Unidentified [Turkish] male speaker:The Turkish Army and the Turkish people will always be proud because the Anzac forces were their worthy opponents in the Canakkale landings and ground operations in World War I. And today we are happy because they are still our friends and we intend to have them and welcome them as our friends in the world of democracy. We are sure that in if and when necessary, we shall stand together this time against an aggressor of any kind who threatens our mutual happiness and welfare. We send our best and most sincere greetings to the people of Anzac nations. Many of them we are are sure, are our old friends at arms. We wish them all happiness and prosperity.

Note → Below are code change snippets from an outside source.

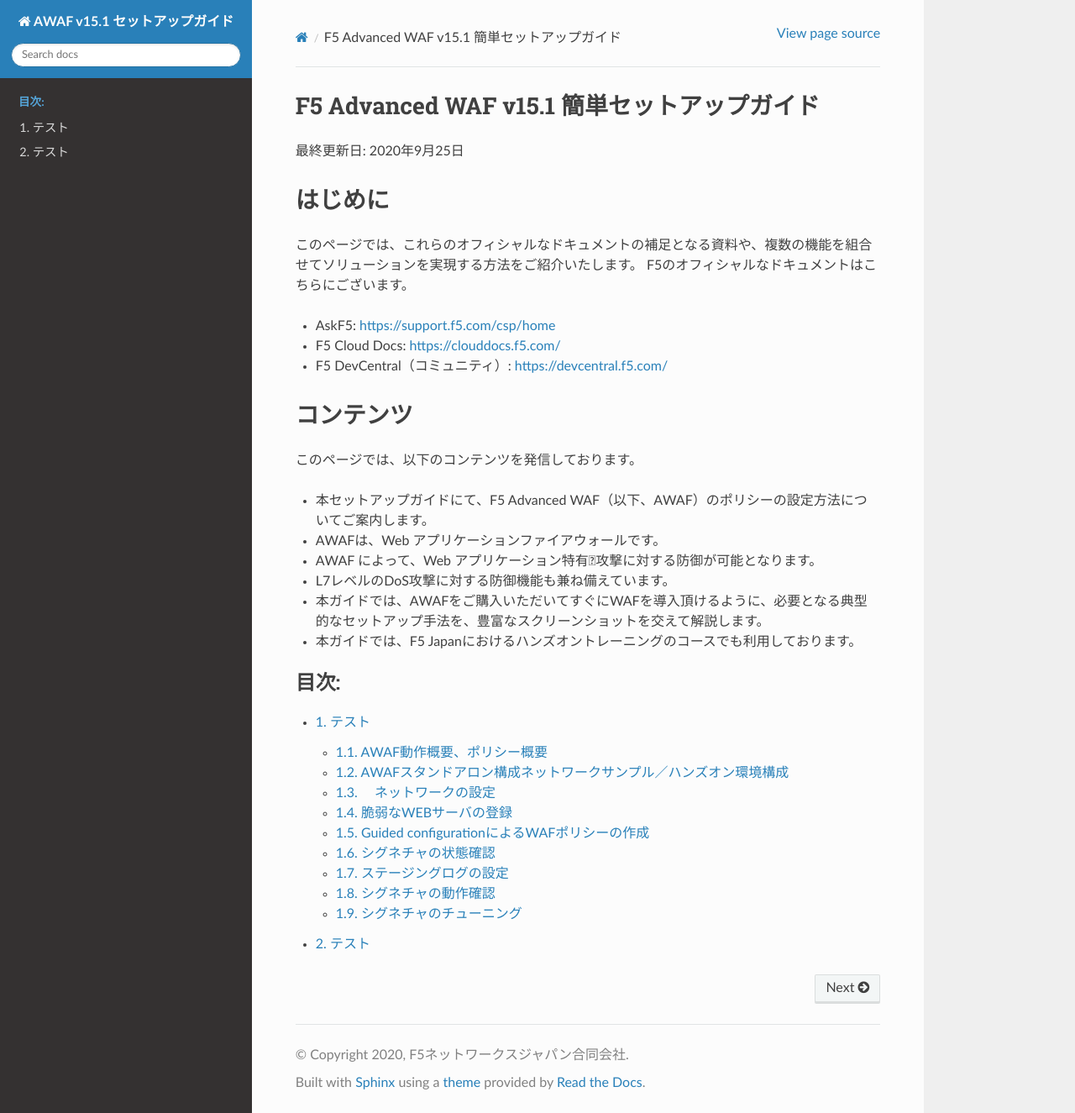
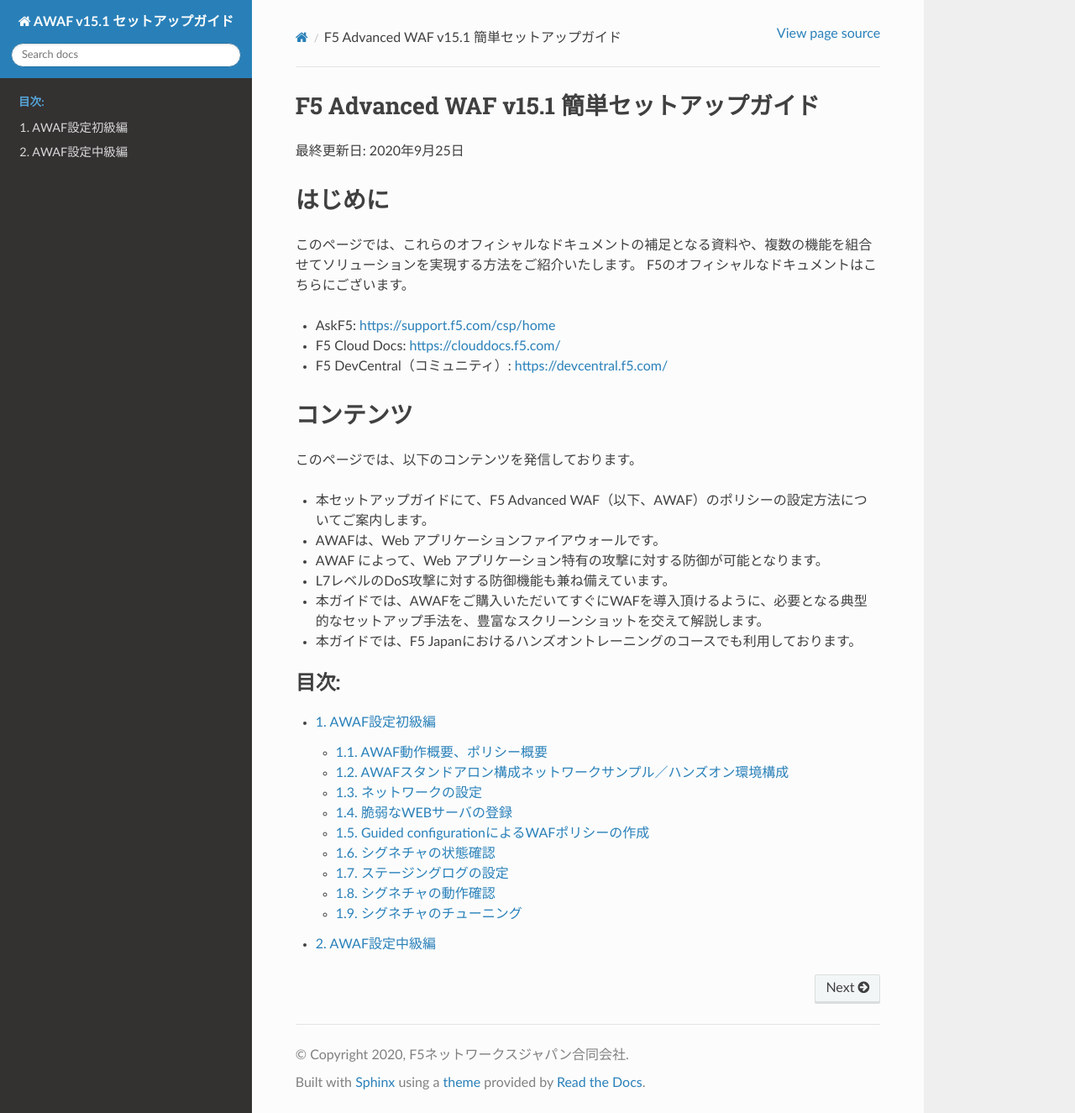
Before and after one commit to BeF5/f5j-easy-setup-waf-17, a Sphinx documentation site: the page built from docs/index.rst, in a window 1280 px wide and 1325 px high. Shown: the whole window at 84% size. Built offline with Sphinx 7.4.7 and the Read the Docs theme 2.0.0, drawn with Linux system fonts in a browser that asks for light colours.

Commit message:
no message

```diff
--- a/docs/content1/content1.rst
+++ b/docs/content1/content1.rst
@@ -1,4 +1,4 @@
-テスト
+AWAF設定初級編
 ================================================
 
 本章では、について、ご紹介致します。
--- a/docs/content1/module03/module03.rst
+++ b/docs/content1/module03/module03.rst
@@ -1,4 +1,4 @@
-　ネットワークの設定
+ネットワークの設定
 =========================================================
 
 #. VLANを作成します。:guilabel:`Next` ボタンを押します。
--- a/docs/content2/content2.rst
+++ b/docs/content2/content2.rst
@@ -1,7 +1,6 @@
-テスト
+AWAF設定中級編
 ================================================
 
-本章では、ついて、ご紹介致します。
 
 Comming soon!
 
--- a/docs/index.rst
+++ b/docs/index.rst
@@ -23,7 +23,7 @@ F5のオフィシャルなドキュメントはこちらにございます。
 
 - 本セットアップガイドにて、F5 Advanced WAF（以下、AWAF）のポリシーの設定方法についてご案内します。
 - AWAFは、Web アプリケーションファイアウォールです。
-- AWAF によって、Web アプリケーション特有􏰁攻撃に対する防御が可能となります。
+- AWAF によって、Web アプリケーション特有の攻撃に対する防御が可能となります。
 - L7レベルのDoS攻撃に対する防御機能も兼ね備えています。
 - 本ガイドでは、AWAFをご購入いただいてすぐにWAFを導入頂けるように、必要となる典型的なセットアップ手法を、豊富なスクリーンショットを交えて解説します。
 - 本ガイドでは、F5 Japanにおけるハンズオントレーニングのコースでも利用しております。
```
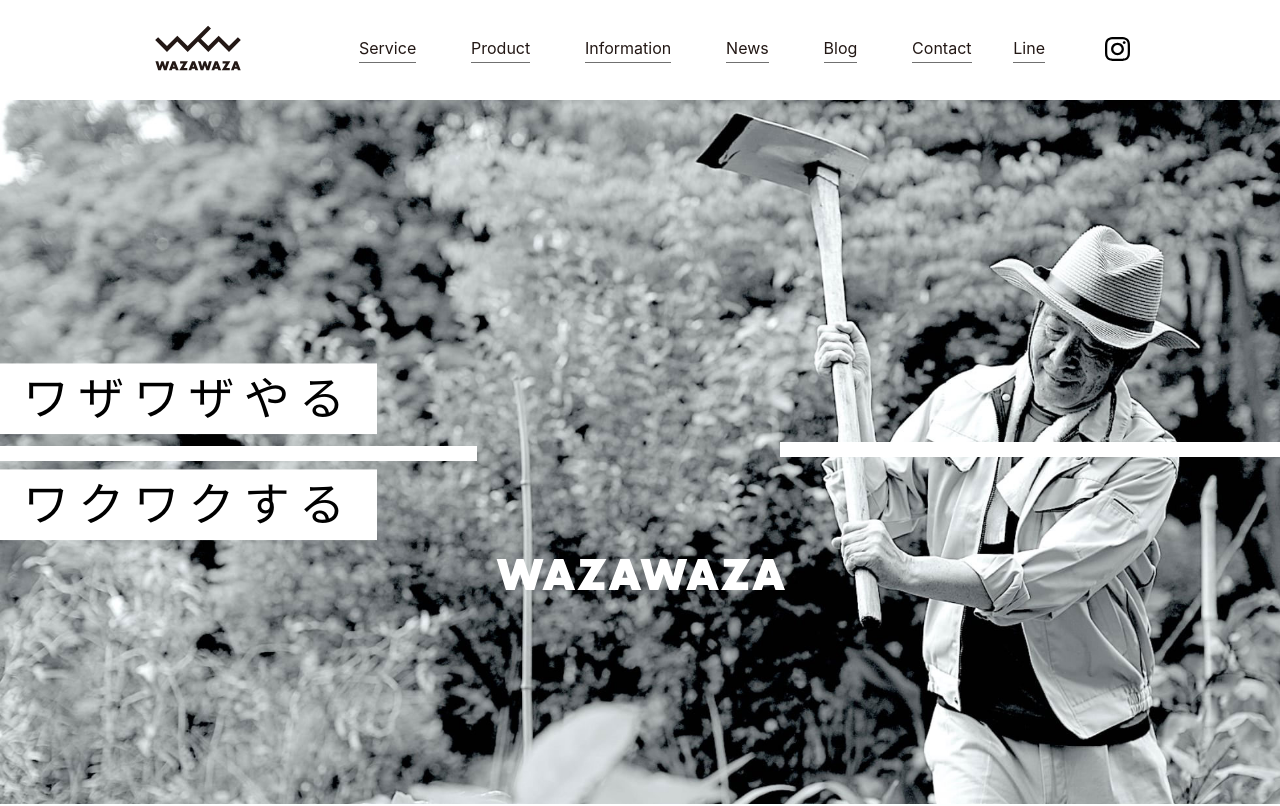
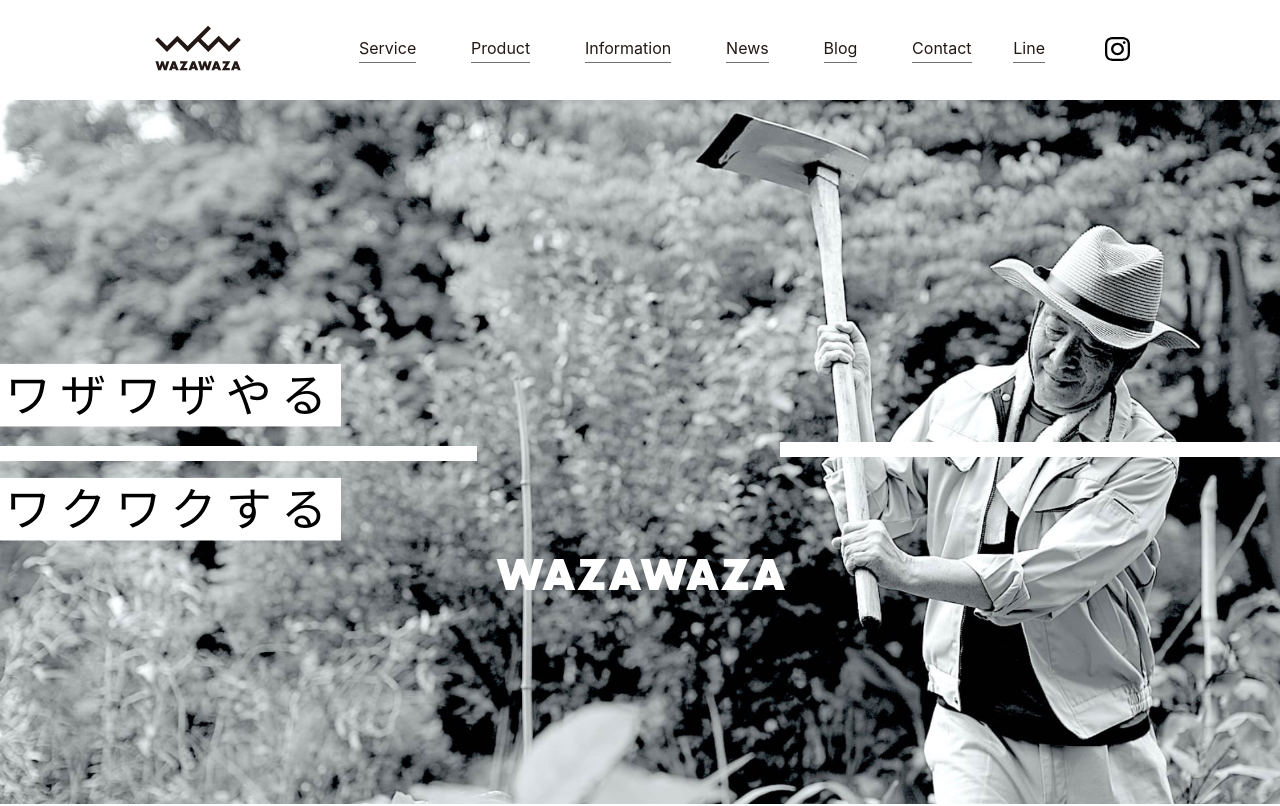
Before and after one commit to yamada-0320/wazawaza-corporate, a Next.js app: page / in a window 1280 px wide. Shown: the top 806 px of the page. Built offline with nearby package versions, Linux system fonts and the light colour scheme.

Commit message:
Update page.tsx

```diff
--- a/app/page.tsx
+++ b/app/page.tsx
@@ -31,26 +31,25 @@ export default function Home() {
     return () => observer.disconnect();
   }, []);
 
-  // 白帯のアニメーション（伸びながら通過する演出）
+  // 元サイトと同じ「等幅で滑らかに通り抜ける白帯」のアニメーション
   const barAnimation = {
-    hidden: { left: "-100%", right: "100%" },
+    hidden: { x: "-101%" },
     visible: {
-      left: ["-100%", "0%", "100%"],
-      right: ["100%", "0%", "-100%"],
+      x: "101%",
       transition: {
-        duration: 1.4,
-        ease: [0.77, 0, 0.175, 1],
+        duration: 1.2,
+        ease: [0.77, 0, 0.175, 1], // 元サイトと同一のイージング曲線
       },
     },
   };
 
-  // テキストのアニメーション（白帯通過の瞬間、即座に露出）
+  // 白帯が真ん中を通過した瞬間にテキストを表示（100%露出）
   const textAnimation = {
     hidden: { opacity: 0 },
     visible: {
       opacity: 1,
       transition: {
-        delay: 0.5, // 白帯が文字を覆った瞬間に100%表示
+        delay: 0.45,
         duration: 0.01,
       },
     },
@@ -70,10 +69,9 @@ export default function Home() {
                   position: "relative",
                   display: "inline-block",
                   overflow: "hidden",
-                  margin: "1rem 0",
                 }}
               >
-                {/* 白帯 */}
+                {/* スライドする白帯 */}
                 <motion.div
                   initial="hidden"
                   animate="visible"
@@ -81,12 +79,14 @@ export default function Home() {
                   style={{
                     position: "absolute",
                     top: 0,
-                    bottom: 0,
+                    left: 0,
+                    width: "100%",
+                    height: "100%",
                     background: "#fff",
                     zIndex: 2,
                   }}
                 />
-                {/* テキスト */}
+                {/* テキスト本体（白背景つき） */}
                 <motion.span
                   className="mv-passing-txt"
                   initial="hidden"
@@ -96,8 +96,6 @@ export default function Home() {
                     position: "relative",
                     zIndex: 1,
                     display: "block",
-                    background: "#fff",
-                    padding: "0.2em 0.5em",
                   }}
                 >
                   ワザワザやる
@@ -113,10 +111,9 @@ export default function Home() {
                   position: "relative",
                   display: "inline-block",
                   overflow: "hidden",
-                  margin: "1rem 0",
                 }}
               >
-                {/* 白帯 */}
+                {/* スライドする白帯 */}
                 <motion.div
                   initial="hidden"
                   animate="visible"
@@ -124,12 +121,14 @@ export default function Home() {
                   style={{
                     position: "absolute",
                     top: 0,
-                    bottom: 0,
+                    left: 0,
+                    width: "100%",
+                    height: "100%",
                     background: "#fff",
                     zIndex: 2,
                   }}
                 />
-                {/* テキスト */}
+                {/* テキスト本体（白背景つき） */}
                 <motion.span
                   className="mv-passing-txt"
                   initial="hidden"
@@ -139,8 +138,6 @@ export default function Home() {
                     position: "relative",
                     zIndex: 1,
                     display: "block",
-                    background: "#fff",
-                    padding: "0.2em 0.5em",
                   }}
                 >
                   ワクワクする
```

[Turkish music plays]
Unidentified announcer: Those taking part in 'Gallipoli : memories of ANZAC' were: Dr. Agnes Bennett, O.B.E.; Sir William Cunningham, K.B.E., D.S.O., Commander on Gallipoli of the Wellington-West Coast Company of the Wellington Regiment; a soldier of today, Brigadier L. W. Thornton C.B.E., Adjutant General New Zealand Army; Sir Ernest Harston who was Adjutant of the Wellington Regiment on Gallipoli, and Jim Meek, Garrison Engineer Corporal at Quinn's Post. The Turkish voices and the song were specially recorded in Turkey for the NZBS. The programme was edited and compiled by Jim Henderson.
Reference number 150043
Media type AUDIO
Collection Sound Collection
Ngā Taonga Korero Collection
Documentary radio programs
Nonfiction radio programs
Henderson, Jim, 1918-2005, Presenter
Meek, James Gray (b.1886, d.1960), Speaker/Kaikōrero
Harston, Ernest Sirdefield (New Zealander, b.1891, d.1964), Speaker/Kaikōrero
Bennett, Agnes Elizabeth Lloyd, 1872-1960, Speaker/Kaikōrero
Cunningham, W. H. (William Henry) (b.1883), Speaker/Kaikōrero
Thornton, Leonard Whitmore (b.1916, d.1999), Speaker/Kaikōrero
New Zealand Broadcasting Service (estab. 1946, closed 1962), Broadcaster
Gallipoli Peninsula (Turkey)/Turkey
World War, 1914-1918 -- Campaigns -- Turkey -- Gallipoli Peninsula
World War, 1914-1918 -- Veterans -- New Zealand